I can't help but wonder what kind of horrors go into Beyonce or Lady Gaga's perfumes. LG has one called Blood and Semen, or something equally appealing, so I honestly wouldn't be surprised to discover those are actually two key ingredients. I don't want to think about Britney's perfumes because I love Fantasy...It smells like cotton candy!

"Be the change you want to see in the world"

There's only one true judge and that's God; so chill and let Our Father do His job
The following 1 user Likes Thy Unveiling's post:
  • MissCherokee

06-19-2016, 07:37 PM #3
Status: Offline Posts:1,911 Likes Received:4354
i highly doubt the instances put in place to research whether the ingredients are valid and healthy would not have discovered these 'ingredients' hidden and more; if discovered, how on earth they would be silenced for a famous tool to make some extra bucks. so i call hoax on any theory that these perfumes actually contain these ingredients.

the idea is only to sell by raising attention. and some shocking titles cause attention,, and thus sell.

I mean who would buy a perfume called 'Calm essence' from Lady Gaga or Beyonce.
isntead, Semen and Vagfluid raise eyebrows and thus shock and then sell.

I mean lets face it, as if anybody buys 'Playboy' perfume because they have the best smell. If you'd blindfold people, they'd pass all of these 'hype' materials immediately. but that's not how the world works.

apart from that, i have my doubts on this mumia stuff actually happening, but i also know there are the likes of followers of crowley so, well- yeah, why not.

"The accumulated filth of all their sex and murder will foam up about their waists and all the whores and politicians will look up and shout ‘Save us!’ And I'll whisper ‘No
The following 2 users Like Riddler's post:
  • Trenton, Thy Unveiling

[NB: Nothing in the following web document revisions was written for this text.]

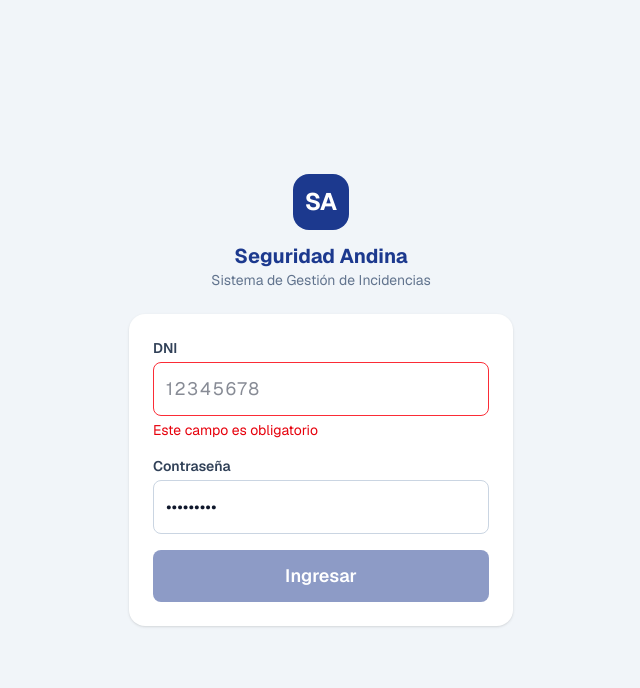
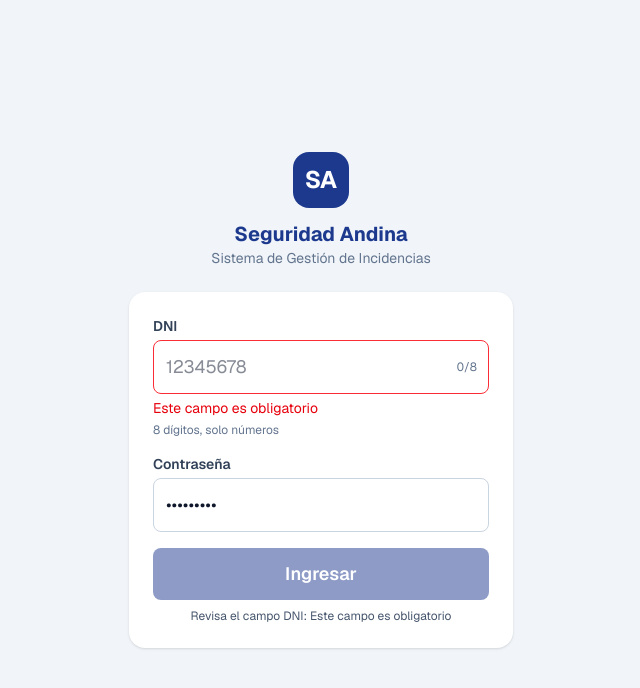
Before and after one commit to ZYDFry/SGI-SEGANDINA, a Next.js app in the folder frontend/: page /login in a window 1280 px wide. Both pictures are taken after typing "Sample", "Sample123" into the empty fields and a click on the button "Ingresar". Shown: the top 688 px of the page, without its empty margins (319-959 px from the left). Built offline with nearby package versions, Linux system fonts and the light colour scheme; no server answers.

Commit message:
feat: validación visible del DNI con ayuda, contador, aviso temporal y motivo del botón desactivado

```diff
--- a/frontend/src/app/(privado)/historial/auditoria/ConsultaAuditoria.tsx
+++ b/frontend/src/app/(privado)/historial/auditoria/ConsultaAuditoria.tsx
@@ -1,9 +1,10 @@
 "use client";
 
-import { useCallback, useState, type ClipboardEvent, type FormEvent, type KeyboardEvent } from "react";
+import { useCallback, useState, type FormEvent } from "react";
 import Boton from "@/components/Boton";
+import CampoDni from "@/components/CampoDni";
 import EstadoDatos from "@/components/EstadoDatos";
-import MensajeCampo, { bordeCampo } from "@/components/MensajeCampo";
+import MotivoDesactivado, { textoMotivo } from "@/components/MotivoDesactivado";
 import Paginacion from "@/components/Paginacion";
 import SelectorPeriodo, { PERIODO_INICIAL } from "@/components/SelectorPeriodo";
 import { formatearFechaHora } from "@/lib/fechas";
@@ -11,11 +12,12 @@ import { buscarAuditoria, listarAccionesAuditoria } from "@/lib/servicios";
 import type { FiltroAuditoria, FiltroPeriodo, RegistroAuditoria } from "@/lib/tipos";
 import { useConsulta } from "@/lib/useConsulta";
 import { useValidacion } from "@/lib/useValidacion";
-import { LARGO_DNI, limpiarDni, sonDigitos, validarDniBusqueda } from "@/lib/validaciones";
+import { AYUDA_DNI_BUSQUEDA, validarDniBusqueda } from "@/lib/validaciones";
 import DetalleAuditoria from "./DetalleAuditoria";
 
 const FILTRO_INICIAL: FiltroAuditoria = { ...PERIODO_INICIAL, accion: "", q: "" };
 const ORDEN = ["q"] as const;
+const ETIQUETAS = { q: "DNI" } as const;
 
 /**
  * Consulta de auditoría: filtros por periodo, acción y DNI (completo o sus primeros dígitos), tabla paginada en el
@@ -54,21 +56,7 @@ export default function ConsultaAuditoria() {
     aplicar({ accion: "", q: "" });
   }
 
-  // Igual que en el login: no se escriben letras y al pegar se conservan solo los dígitos.
-  function alTeclear(e: KeyboardEvent<HTMLInputElement>) {
-    if (e.key.length === 1 && !e.ctrlKey && !e.metaKey && !sonDigitos(e.key)) e.preventDefault();
-  }
-  function alPegar(e: ClipboardEvent<HTMLInputElement>) {
-    e.preventDefault();
-    const pegado = limpiarDni(e.clipboardData.getData("text"));
-    const campo = e.currentTarget;
-    const inicio = campo.selectionStart ?? dni.length;
-    const fin = campo.selectionEnd ?? dni.length;
-    setDni(limpiarDni(dni.slice(0, inicio) + pegado + dni.slice(fin)));
-    validacion.alCambiar("q");
-  }
-
-  const errorQ = validacion.error("q");
+  const motivoBloqueo = textoMotivo(validacion.primerErrorVisible(), ETIQUETAS);
 
   return (
     <div className="space-y-5">
@@ -108,30 +96,29 @@ export default function ConsultaAuditoria() {
                 </p>
               )}
             </div>
-            <div className="w-full sm:w-48">
-              <label htmlFor="q" className="mb-1 block text-sm font-semibold text-slate-700">
-                DNI
-              </label>
-              <input
-                {...validacion.propsCampo("q")}
-                type="text"
-                inputMode="numeric"
-                autoComplete="off"
-                maxLength={LARGO_DNI}
-                placeholder="Completo o primeros dígitos"
-                value={dni}
-                onKeyDown={alTeclear}
-                onPaste={alPegar}
-                onChange={(e) => {
-                  setDni(e.target.value);
+            {/* Opcional y por prefijo: DNI completo o sus primeros dígitos (sin aviso por tener menos de 8). */}
+            <div className="w-full sm:w-56">
+              <CampoDni
+                props={validacion.propsCampo("q")}
+                valor={dni}
+                onCambio={(valor) => {
+                  setDni(valor);
                   validacion.alCambiar("q");
                 }}
-                className={`w-full rounded-lg border bg-white px-3 py-2 text-sm text-slate-900 outline-none focus:ring-4 ${bordeCampo(!!errorQ)}`}
+                error={validacion.error("q")}
+                ayuda={AYUDA_DNI_BUSQUEDA}
+                placeholder="Completo o primeros dígitos"
+                className="px-3 py-2 text-sm"
               />
-              <MensajeCampo campo="q" mensaje={errorQ} />
             </div>
             <div className="flex gap-2 sm:mt-6">
-              <Boton type="submit" className="py-2 text-sm" disabled={validacion.hayErroresVisibles}>
+              <Boton
+                type="submit"
+                className="py-2 text-sm"
+                disabled={validacion.hayErroresVisibles}
+                title={motivoBloqueo}
+                aria-describedby={motivoBloqueo ? "motivo-auditoria" : undefined}
+              >
                 Buscar
               </Boton>
               {(filtro.accion || filtro.q || dni) && (
@@ -140,6 +127,7 @@ export default function ConsultaAuditoria() {
                 </Boton>
               )}
             </div>
+            <MotivoDesactivado id="motivo-auditoria" texto={motivoBloqueo} className="w-full" />
           </form>
         </div>
       </section>
--- a/frontend/src/app/(privado)/personal/FormularioUsuario.tsx
+++ b/frontend/src/app/(privado)/personal/FormularioUsuario.tsx
@@ -3,9 +3,11 @@
 import { useState, type FormEvent } from "react";
 import Alerta from "@/components/Alerta";
 import Boton from "@/components/Boton";
-import CampoTexto, { bloquearNoDigitos, describirCampo, ESTILO_CAMPO, EnvolturaCampo } from "@/components/CampoTexto";
+import CampoDni from "@/components/CampoDni";
+import CampoTexto, { describirCampo, ESTILO_CAMPO, EnvolturaCampo } from "@/components/CampoTexto";
 import { bordeCampo } from "@/components/MensajeCampo";
 import Modal from "@/components/Modal";
+import MotivoDesactivado, { textoMotivo } from "@/components/MotivoDesactivado";
 import { errorDeApi } from "@/lib/api";
 import { actualizarUsuario, crearUsuario } from "@/lib/servicios";
 import type { RolCatalogo, UsuarioGestion, UsuarioRequest, Zona } from "@/lib/tipos";
@@ -15,8 +17,6 @@ import {
   CONTRASENA_MAX,
   CONTRASENA_MIN,
   erroresDelServidor,
-  LARGO_DNI,
-  limpiarDni,
   NOMBRES_MAX,
   ROL_VIGILANTE,
   validarUsuario,
@@ -37,6 +37,18 @@ const ORDEN: readonly CampoUsuario[] = [
   "contrasena",
   "confirmacion",
 ];
+
+/** Nombre visible de cada campo, para explicar por qué el botón de guardar está desactivado. */
+const ETIQUETAS: Record<CampoUsuario, string> = {
+  dni: "DNI",
+  nombres: "Nombres",
+  apellidoPaterno: "Apellido paterno",
+  apellidoMaterno: "Apellido materno",
+  idRol: "Rol",
+  idZona: "Zona",
+  contrasena: "Contraseña temporal",
+  confirmacion: "Confirma la contraseña",
+};
 
 /** Campo del DTO (`"dni: debe tener 8 dígitos"`) → campo del formulario. */
 const MAPA_SERVIDOR: Record<string, CampoUsuario> = {
@@ -144,6 +156,7 @@ export default function FormularioUsuario({
 
   const propsRol = validacion.propsCampo("idRol");
   const errorRol = validacion.error("idRol");
+  const motivoBloqueo = enviando ? undefined : textoMotivo(validacion.primerErrorVisible(), ETIQUETAS);
 
   return (
     <Modal
@@ -157,17 +170,12 @@ export default function FormularioUsuario({
         {error && <Alerta tipo="error">{error}</Alerta>}
 
         <div className="grid gap-4 sm:grid-cols-2">
-          <CampoTexto
-            etiqueta="DNI"
+          <CampoDni
             props={validacion.propsCampo("dni")}
             valor={campos.dni}
-            onCambio={(v) => cambiar("dni", limpiarDni(v))}
-            onBeforeInput={bloquearNoDigitos}
+            onCambio={(dni) => cambiar("dni", dni)}
             error={validacion.error("dni")}
-            inputMode="numeric"
-            maxLength={LARGO_DNI}
-            autoComplete="off"
-            className="tracking-widest"
+            className="px-3 py-2.5"
           />
           <CampoTexto
             etiqueta="Nombres"
@@ -264,13 +272,20 @@ export default function FormularioUsuario({
           </fieldset>
         )}
 
-        <div className="flex flex-col-reverse gap-2 sm:flex-row sm:justify-end">
+        <div className="flex flex-col-reverse gap-2 sm:flex-row sm:items-center sm:justify-end">
           <Boton variante="secundario" onClick={onCerrar} disabled={enviando}>
             Cancelar
           </Boton>
-          <Boton type="submit" disabled={enviando || validacion.hayErroresVisibles}>
+          <Boton
+            type="submit"
+            disabled={enviando || validacion.hayErroresVisibles}
+            title={motivoBloqueo}
+            aria-describedby={motivoBloqueo ? "motivo-usuario" : undefined}
+          >
             {enviando ? "Guardando…" : crear ? "Crear usuario" : "Guardar cambios"}
           </Boton>
+          {/* Último en el DOM: en el celular (columna invertida) queda encima de los botones; desde sm, a la izquierda. */}
+          <MotivoDesactivado id="motivo-usuario" texto={motivoBloqueo} className="sm:order-first sm:mr-auto sm:max-w-xs" />
         </div>
       </form>
     </Modal>
--- a/frontend/src/app/login/FormularioLogin.tsx
+++ b/frontend/src/app/login/FormularioLogin.tsx
@@ -4,21 +4,18 @@ import { useEffect, useState, type FormEvent } from "react";
 import { useRouter, useSearchParams } from "next/navigation";
 import Alerta from "@/components/Alerta";
 import Boton from "@/components/Boton";
-import { bloquearNoDigitos } from "@/components/CampoTexto";
+import CampoDni from "@/components/CampoDni";
 import MensajeCampo, { bordeCampo } from "@/components/MensajeCampo";
+import MotivoDesactivado, { textoMotivo } from "@/components/MotivoDesactivado";
 import { useSesion } from "@/context/SesionContext";
 import { errorDeApi } from "@/lib/api";
 import { destinoInicial } from "@/lib/roles";
 import { iniciarSesion } from "@/lib/servicios";
 import { useValidacion } from "@/lib/useValidacion";
-import {
-  erroresDelServidor,
-  limpiarDni,
-  validarLogin,
-  type CamposLogin as CamposLoginForm,
-} from "@/lib/validaciones";
+import { erroresDelServidor, validarLogin, type CamposLogin as CamposLoginForm } from "@/lib/validaciones";
 
 const ORDEN = ["dni", "contrasena"] as const;
+const ETIQUETAS: Record<keyof CamposLoginForm, string> = { dni: "DNI", contrasena: "Contraseña" };
 const MAPA_SERVIDOR: Record<string, keyof CamposLoginForm> = { dni: "dni", contrasena: "contrasena" };
 const ESTILO_CAMPO = "w-full rounded-lg border px-3 py-3 text-lg focus:outline-none focus:ring-2";
 
@@ -91,6 +88,8 @@ function CamposLogin({ conSesion }: { conSesion: boolean }) {
 
   const errorDni = validacion.error("dni");
   const errorContrasena = validacion.error("contrasena");
+  // Por qué "Ingresar" está desactivado (solo por avisos, no mientras se envía).
+  const motivoBloqueo = enviando || conSesion ? undefined : textoMotivo(validacion.primerErrorVisible(), ETIQUETAS);
 
   return (
     // Equipos compartidos entre vigilantes: el navegador no debe rellenar ni restaurar las credenciales.
@@ -103,26 +102,14 @@ function CamposLogin({ conSesion }: { conSesion: boolean }) {
       )}
       {error && <Alerta tipo="error">{error}</Alerta>}
 
-      <div>
-        <label htmlFor="dni" className="mb-1 block text-sm font-semibold text-slate-700">
-          DNI
-        </label>
-        <input
-          {...validacion.propsCampo("dni")}
-          name="dni"
-          type="text"
-          inputMode="numeric"
-          pattern="[0-9]*"
-          autoComplete="off"
-          value={campos.dni}
-          onBeforeInput={bloquearNoDigitos}
-          // Cubre lo pegado, el autocorrector y lo que no pase por beforeinput: solo dígitos, máximo 8.
-          onChange={(e) => cambiar("dni", limpiarDni(e.target.value))}
-          className={`${ESTILO_CAMPO} tracking-widest ${bordeCampo(!!errorDni)}`}
+      <CampoDni
+        props={validacion.propsCampo("dni")}
+        valor={campos.dni}
+        onCambio={(dni) => cambiar("dni", dni)}
+        error={errorDni}
         placeholder="12345678"
+        className="px-3 py-3 text-lg"
       />
-        <MensajeCampo campo="dni" mensaje={errorDni} />
-      </div>
 
       <div>
         <label htmlFor="contrasena" className="mb-1 block text-sm font-semibold text-slate-700">
@@ -142,13 +129,18 @@ function CamposLogin({ conSesion }: { conSesion: boolean }) {
       </div>
 
       {/* Con sesión ya iniciada se espera la redirección: el botón no vuelve a "Ingresar" */}
+      <div className="space-y-2">
         <Boton
           type="submit"
           disabled={enviando || conSesion || validacion.hayErroresVisibles}
+          title={motivoBloqueo}
+          aria-describedby={motivoBloqueo ? "motivo-login" : undefined}
           className="w-full text-lg"
         >
           {enviando || conSesion ? "Ingresando…" : "Ingresar"}
         </Boton>
+        <MotivoDesactivado id="motivo-login" texto={motivoBloqueo} className="text-center" />
+      </div>
     </form>
   );
 }
--- /dev/null
+++ b/frontend/src/components/CampoDni.tsx
@@ -0,0 +1,141 @@
+"use client";
+
+import { useEffect, useRef, useState, type ClipboardEvent, type FormEvent } from "react";
+import { describirCampo, idAyuda } from "@/components/CampoTexto";
+import MensajeCampo, { bordeCampo } from "@/components/MensajeCampo";
+import type { PropsCampo } from "@/lib/useValidacion";
+import { AVISO_TEMPORAL_MS, AYUDA_DNI, LARGO_DNI, limpiarDni, MENSAJES, tieneNoDigitos } from "@/lib/validaciones";
+
+interface Props {
+  etiqueta?: string;
+  /** Props de `useValidacion().propsCampo(campo)`: id, ref, onBlur y atributos ARIA. */
+  props: PropsCampo;
+  valor: string;
+  /** Recibe el DNI ya limpio (solo dígitos, máximo 8). */
+  onCambio: (dni: string) => void;
+  /** Aviso en rojo de `useValidacion` (al salir del campo o al enviar). */
+  error?: string;
+  /** Ayuda fija bajo el campo ("8 dígitos, solo números" por defecto). */
+  ayuda?: string;
+  placeholder?: string;
+  /** Clases de tamaño y tipografía del input en cada pantalla (padding, texto). */
+  className?: string;
+}
+
+/** Id del aviso temporal "Solo se permiten números". */
+function idAviso(campo: string): string {
+  return `aviso-${campo}`;
+}
+
+/**
+ * Campo DNI con la validación a la vista. Solo admite dígitos (máximo 8): lo que no es dígito se bloquea al teclear
+ * y se descarta al pegar, y en ambos casos aparece el aviso ámbar "Solo se permiten números" durante 3 s, anunciado
+ * por `aria-live`. Muestra un contador "n/8" a la derecha, la ayuda fija debajo y el aviso en rojo de
+ * `useValidacion` cuando corresponde.
+ */
+export default function CampoDni({
+  etiqueta = "DNI",
+  props,
+  valor,
+  onCambio,
+  error,
+  ayuda = AYUDA_DNI,
+  placeholder,
+  className = "",
+}: Props) {
+  const [avisoVisible, setAvisoVisible] = useState(false);
+  const temporizador = useRef<ReturnType<typeof setTimeout> | null>(null);
+  const campo = props.id;
+  const idContador = `contador-${campo}`;
+
+  useEffect(
+    () => () => {
+      if (temporizador.current) clearTimeout(temporizador.current);
+    },
+    [],
+  );
+
+  /** Muestra el aviso ámbar y lo oculta a los 3 s; cada intento nuevo reinicia la cuenta. */
+  function avisarSoloNumeros() {
+    setAvisoVisible(true);
+    if (temporizador.current) clearTimeout(temporizador.current);
+    temporizador.current = setTimeout(() => setAvisoVisible(false), AVISO_TEMPORAL_MS);
+  }
+
+  /** Bloquea al teclear lo que no sea dígito o pase del octavo, sin que salte el cursor. */
+  function alAntesDeEscribir(evento: FormEvent<HTMLInputElement>) {
+    const datos = (evento.nativeEvent as InputEvent).data;
+    if (!datos) return;
+    if (tieneNoDigitos(datos)) {
+      avisarSoloNumeros();
+      // Varios caracteres de golpe (autocorrector): `alCambiar` conserva sus dígitos.
+      if (datos.length === 1) evento.preventDefault();
+      return;
+    }
+    const input = evento.currentTarget;
+    const seleccionados = (input.selectionEnd ?? 0) - (input.selectionStart ?? 0);
+    if (datos.length === 1 && input.value.length - seleccionados >= LARGO_DNI) evento.preventDefault();
+  }
+
+  /** Pega solo los dígitos en la posición del cursor (antes de que `maxLength` corte el texto con letras). */
+  function alPegar(evento: ClipboardEvent<HTMLInputElement>) {
+    evento.preventDefault();
+    const texto = evento.clipboardData.getData("text");
+    if (tieneNoDigitos(texto.trim())) avisarSoloNumeros();
+    const input = evento.currentTarget;
+    const inicio = input.selectionStart ?? valor.length;
+    const fin = input.selectionEnd ?? valor.length;
+    onCambio(limpiarDni(valor.slice(0, inicio) + limpiarDni(texto) + valor.slice(fin)));
+  }
+
+  /** Cubre lo que no pasa por `beforeinput` (autocompletado, algunos teclados de Android). */
+  function alCambiar(texto: string) {
+    if (tieneNoDigitos(texto)) avisarSoloNumeros();
+    onCambio(limpiarDni(texto));
+  }
+
+  return (
+    <div>
+      <label htmlFor={campo} className="mb-1 block text-sm font-semibold text-slate-700">
+        {etiqueta}
+      </label>
+      <div className="relative">
+        <input
+          {...props}
+          aria-describedby={[describirCampo(props, true), idContador].join(" ")}
+          name={campo}
+          type="text"
+          inputMode="numeric"
+          pattern="[0-9]*"
+          autoComplete="off"
+          maxLength={LARGO_DNI}
+          placeholder={placeholder}
+          value={valor}
+          onBeforeInput={alAntesDeEscribir}
+          onPaste={alPegar}
+          onChange={(e) => alCambiar(e.target.value)}
+          className={`w-full rounded-lg border bg-white pr-14 tracking-widest text-slate-900 placeholder:tracking-normal focus:outline-none focus:ring-2 ${bordeCampo(!!error)} ${className}`}
+        />
+        <span
+          aria-hidden="true"
+          className={`pointer-events-none absolute inset-y-0 right-3 flex items-center text-xs tabular-nums ${
+            valor.length === LARGO_DNI ? "font-semibold text-green-700" : "text-slate-500"
+          }`}
+        >
+          {valor.length}/{LARGO_DNI}
+        </span>
+        <span id={idContador} className="sr-only">
+          {valor.length} de {LARGO_DNI} dígitos
+        </span>
+      </div>
+      <MensajeCampo campo={campo} mensaje={error} />
+      {/* Siempre montado para que el lector de pantalla anuncie el aviso al aparecer. */}
+      <p id={idAviso(campo)} aria-live="polite" className={`text-sm font-medium text-amber-700 ${avisoVisible ? "mt-1" : ""}`}>
+        {avisoVisible ? `⚠ ${MENSAJES.soloNumeros}` : ""}
+      </p>
+      <p id={idAyuda(campo)} className="mt-1 text-xs text-slate-500">
+        {ayuda}
+      </p>
+    </div>
+  );
+}
--- a/frontend/src/components/CampoTexto.tsx
+++ b/frontend/src/components/CampoTexto.tsx
@@ -1,7 +1,6 @@
 "use client";
 
-import type { FormEvent, InputHTMLAttributes, ReactNode } from "react";
-import { LARGO_DNI, sonDigitos } from "@/lib/validaciones";
+import type { InputHTMLAttributes, ReactNode } from "react";
 import type { PropsCampo } from "@/lib/useValidacion";
 import MensajeCampo, { bordeCampo } from "./MensajeCampo";
 
@@ -88,17 +87,3 @@ export default function CampoTexto({
     </EnvolturaCampo>
   );
 }
-
-/**
- * Impide teclear en un DNI un carácter que no sea dígito o que pase del octavo, sin que salte el cursor. Lo que
- * llega de golpe (pegado, autocorrector) no se bloquea entero: `limpiarDni` en `onChange` conserva sus dígitos.
- */
-export function bloquearNoDigitos(evento: FormEvent<HTMLInputElement>) {
-  const datos = (evento.nativeEvent as InputEvent).data;
-  if (!datos || datos.length !== 1) return;
-  const input = evento.currentTarget;
-  const seleccionados = (input.selectionEnd ?? 0) - (input.selectionStart ?? 0);
-  if (!sonDigitos(datos) || input.value.length - seleccionados >= LARGO_DNI) {
-    evento.preventDefault();
-  }
-}
--- /dev/null
+++ b/frontend/src/components/MotivoDesactivado.tsx
@@ -0,0 +1,24 @@
+/**
+ * Texto que explica por qué el botón de envío está desactivado: "Revisa el campo DNI: El DNI debe tener 8 dígitos
+ * numéricos". El botón lo enlaza con `aria-describedby` y lo repite en `title`.
+ *
+ * @param primero   resultado de `useValidacion().primerErrorVisible()`
+ * @param etiquetas nombre visible de cada campo
+ * @return el texto, o `undefined` si no hay avisos visibles
+ */
+export function textoMotivo<C extends string>(
+  primero: { campo: C; mensaje: string } | null,
+  etiquetas: Record<C, string>,
+): string | undefined {
+  return primero ? `Revisa el campo ${etiquetas[primero.campo]}: ${primero.mensaje}` : undefined;
+}
+
+/** Párrafo breve junto al botón desactivado; no muestra nada sin texto. */
+export default function MotivoDesactivado({ id, texto, className = "" }: { id: string; texto?: string; className?: string }) {
+  if (!texto) return null;
+  return (
+    <p id={id} className={`text-xs text-slate-600 ${className}`}>
+      {texto}
+    </p>
+  );
+}
--- a/frontend/src/lib/useValidacion.ts
+++ b/frontend/src/lib/useValidacion.ts
@@ -104,7 +104,31 @@ export function useValidacion<C extends string>(errores: Errores<C>, orden: read
     setServidor({});
   }
 
+  /**
+   * Primer aviso visible según `orden`, para explicar junto al botón por qué está desactivado.
+   *
+   * @return el campo y su mensaje, o `null` si no hay avisos visibles
+   */
+  function primerErrorVisible(): { campo: C; mensaje: string } | null {
+    for (const campo of orden) {
+      const mensaje = error(campo);
+      if (mensaje) return { campo, mensaje };
+    }
+    return null;
+  }
+
   const hayErroresVisibles = orden.some((campo) => !!error(campo));
 
-  return { error, alSalir, alCambiar, registrar, propsCampo, intentarEnviar, ponerErroresServidor, reiniciar, hayErroresVisibles };
+  return {
+    error,
+    alSalir,
+    alCambiar,
+    registrar,
+    propsCampo,
+    intentarEnviar,
+    ponerErroresServidor,
+    reiniciar,
+    hayErroresVisibles,
+    primerErrorVisible,
+  };
 }
```
Also changed, not shown: frontend/src/lib/validaciones.ts (+13 -0 lines). Lines whose indentation alone changed are shown as unchanged.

06-19-2016, 09:17 PM #4
Thy Unveiling
Status: Offline Posts:2,637 Likes Received:5690
Egh...yeah....while I personally wouldn't want to buy or wear something with such a ...appealing... name, there are those who probably think it sounds cool. Given that Lady Gaga is most likely a follower of Crowley, and the sort she works for/with, would you really put it past her/them to be adding drops of actual blood and man fluid (most likely taken from a sex magick ritual) to the perfume? I know it sounds over the top, but really now, look at her career. Whole thing is built on being over the top. Idk enough about perfume and chemistry and all that other stuff to present an intelligent argument, but it is no secret that scents can affect a person's mood and appetite. Even Disneyland or Disneyworld, probably both, pump the scent of vanilla in areas of their park to drive people's hunger and make them spend more money. I'm sure there's also chemicals or whatever being absorbed into our skin when we adorn ourselves with colognes and sprays. Again, I'm not scientifically minded enough to get into the, well, science of it. But surely there's something there.

I'm not saying all perfumes are made with dead bodies or blood or any of that. But truly, I'm sure there are some that are made with ingredients that would turn our stomachs, and I'm sure that some of them do have strange effects that usually go unnoticed. I mean, anti-perspirant has been linked to causing breast cancer in women. Yet its a difficult task to find straight up deodorant in stores. And it works like crap when you do find it. Or maybe I perspire more than the average girl, idk. Regardless. If our food, toothpaste, antiperspirant, etc can cause us to suffer health issues or dumb us down, surely there's something up with perfume too.

"Be the change you want to see in the world"

There's only one true judge and that's God; so chill and let Our Father do His job